    The first one is for you to specify, the second generates a random one and echo's it back to you.

    # Specify your own password for MariaDB root user
    export DB_ROOT_PASS="somebigpasswordgoeshere"
    
    # Generate a random password for MariaDB root user
    export DB_ROOT_PASS="$(head /dev/urandom | tr -dc A-Za-z0-9 | head -c 30)"
    echo "This is your MariaDB root password: $DB_ROOT_PASS"
    

    Specify the application database name and application user name

    # Database user to use for application
    export DB_USER='yourusername'
    # Database name to use for application
    export DB_NAME='yourdatabasename'
    

    Generate or specify a random password for the database user

    # Specify your own password for the application's database user
    export DB_PASS="somebigpasswordgoeshere"
    
    # Generate a random password for the application's database user
    export DB_PASS="$(head /dev/urandom | tr -dc A-Za-z0-9 | head -c 30)"
    echo "This is your password for the application user: $DB_PASS"
    

    Then create the application database, use, and grant access.

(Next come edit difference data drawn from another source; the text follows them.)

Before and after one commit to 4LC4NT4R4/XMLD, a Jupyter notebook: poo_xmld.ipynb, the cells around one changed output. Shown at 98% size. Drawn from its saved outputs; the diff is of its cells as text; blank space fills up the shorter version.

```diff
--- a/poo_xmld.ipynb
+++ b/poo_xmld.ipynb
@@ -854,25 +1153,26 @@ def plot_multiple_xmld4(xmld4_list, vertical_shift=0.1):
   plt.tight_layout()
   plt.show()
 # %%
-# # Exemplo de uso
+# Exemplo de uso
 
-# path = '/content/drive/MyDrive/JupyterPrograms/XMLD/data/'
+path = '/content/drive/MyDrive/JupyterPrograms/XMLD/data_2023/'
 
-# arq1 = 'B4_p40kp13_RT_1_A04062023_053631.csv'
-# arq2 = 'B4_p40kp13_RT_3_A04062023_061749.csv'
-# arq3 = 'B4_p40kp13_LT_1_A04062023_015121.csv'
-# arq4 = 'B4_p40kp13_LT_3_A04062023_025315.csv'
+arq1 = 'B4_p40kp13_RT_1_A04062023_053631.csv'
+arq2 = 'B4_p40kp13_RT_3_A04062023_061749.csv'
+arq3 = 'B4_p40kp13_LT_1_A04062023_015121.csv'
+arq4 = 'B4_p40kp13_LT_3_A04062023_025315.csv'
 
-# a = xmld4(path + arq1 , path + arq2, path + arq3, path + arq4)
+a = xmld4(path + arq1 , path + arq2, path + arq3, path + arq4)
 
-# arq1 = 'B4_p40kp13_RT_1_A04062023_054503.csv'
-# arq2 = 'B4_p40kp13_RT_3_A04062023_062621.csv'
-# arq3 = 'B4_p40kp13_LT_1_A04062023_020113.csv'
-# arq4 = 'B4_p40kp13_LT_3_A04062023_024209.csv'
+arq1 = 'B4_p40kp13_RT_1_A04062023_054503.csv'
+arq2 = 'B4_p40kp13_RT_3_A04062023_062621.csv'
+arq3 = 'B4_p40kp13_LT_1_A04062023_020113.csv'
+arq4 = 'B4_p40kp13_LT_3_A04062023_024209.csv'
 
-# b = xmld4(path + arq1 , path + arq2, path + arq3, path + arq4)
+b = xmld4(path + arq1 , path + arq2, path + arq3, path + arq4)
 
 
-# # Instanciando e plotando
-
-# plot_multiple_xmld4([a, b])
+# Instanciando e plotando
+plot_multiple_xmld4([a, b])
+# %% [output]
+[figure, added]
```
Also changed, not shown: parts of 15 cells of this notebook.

    mysql -e "CREATE DATABASE $DB_NAME;"
    mysql -e "CREATE USER '$DB_USER'@'localhost' IDENTIFIED BY '$DB_PASS';"
    mysql -e "GRANT ALL ON $DB_NAME.* TO '$DB_USER'@'localhost';"
    mysql -e "FLUSH PRIVILEGES;"
    

    Finally, lock down the system without the interactive requirement of mysql_secure_installation

    # Secure MariaDB (this does what mysql_secure_installation performs without interaction)
    mysql -e "UPDATE mysql.user SET Password=PASSWORD('$DB_ROOT_PASS') WHERE User='root';"
    mysql -e "DELETE FROM mysql.user WHERE User='root' AND Host NOT IN ('localhost', '127.0.0.1', '::1');"
    mysql -e "DELETE FROM mysql.user WHERE User='';"
    # Beginning on some version of MariaDB after Fedora 29 was released, the test DB is no longer there by defualt.
    mysql -e "DROP DATABASE test;"
    mysql -e "FLUSH PRIVILEGES;"
    


  • @JaredBusch said in Setting Up a Standard MySQL or MariaDB Database for an Application:

    I like my approach to setting this up.

    Obviously, install MySQL/MariaDB first as noted above.

    Then do the following. This all needs done in the same SSH session, but otherwise things are simple.

    Choose once of these exports for your DB root password.

    The first one is for you to specify, the second generates a random one and echo's it back to you.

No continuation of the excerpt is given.